Very broadly speaking, under the ISDA Master Agreement, when a transaction is terminated early, a close-out payment is made under which one party pays the other the value of the terminated transaction as at the date of the early termination. The LBIE v LBF case came before the courts in the wake of a number of recent decisions dealing with the proper method of assessing that close-out payment under the 1992 form, including, most recently, the Court of Appeal’s decision last year in Lomas v JFB Firth Rixson.
In all of those cases, it was held that the assessment of the close-out payment had to be made on the basis of a ‘clean valuation’ – that is, on an assumption that the terminated transaction would have run to term, even if in fact that was unlikely to happen. The question is LBIE v LBF was whether the same assumption had to be made under the 2002 form. The judge at first instance, Briggs J, held that it did. The case concerned a portfolio of derivatives transactions between two Lehman companies, which had all been terminated automatically when the Lehman group failed in September 2008. Applying the ‘clean valuation’ principle, the judge held that, when assessing the close-out payment, the parties had to ignore any possibility that the transactions would have terminated early – even though in fact, under a side letter agreement that the parties had made, early termination was bound to occur.

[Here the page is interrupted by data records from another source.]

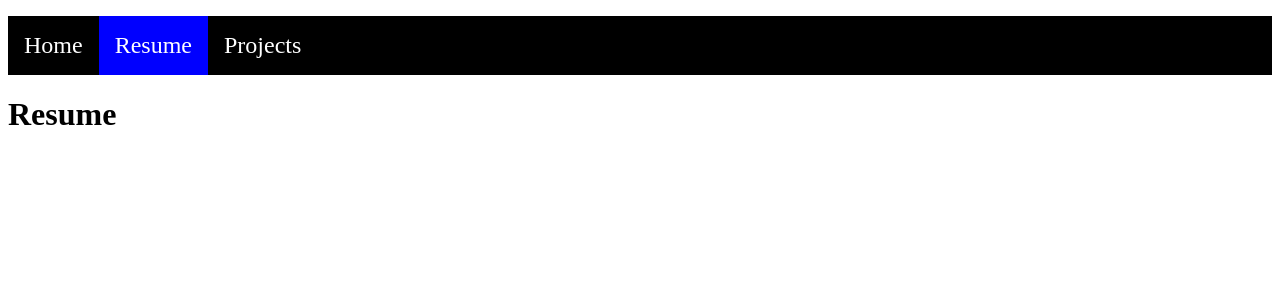
Repository: GoldenCheez/GoldenCheez.github.io
Page: resume.html
The author's editor kept a record of every edit. The page is drawn from the files as they stood at one moment, then again after the next edit.
The browser window is 1280 px wide. The pictures show the whole page.

Above is the page before.

After the next edit:
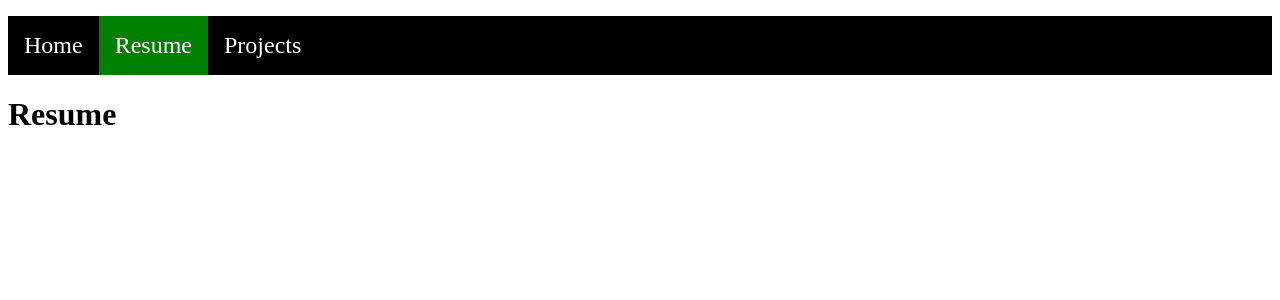
The edit:
--- a/style.css
+++ b/style.css
@@ -37,6 +37,6 @@
       display: block;
     }
   .active{
-        background-color:blue;
+        background-color:green;
 
     }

The Court of Appeal held that this was mistaken. Under the 2002 form, the party charged with valuing the terminated transaction must assess its value taking into account, first, all the payments that would have been made if the transaction had run to term – but then also taking into account any term of the terminated transaction that might have resulted in the transaction terminating early. This is the diametrical opposite of the conclusion reached by the Court of Appeal with respect to the 1992 form in ANZ v Societe Generale and it shows that the two forms can give rise to very different results.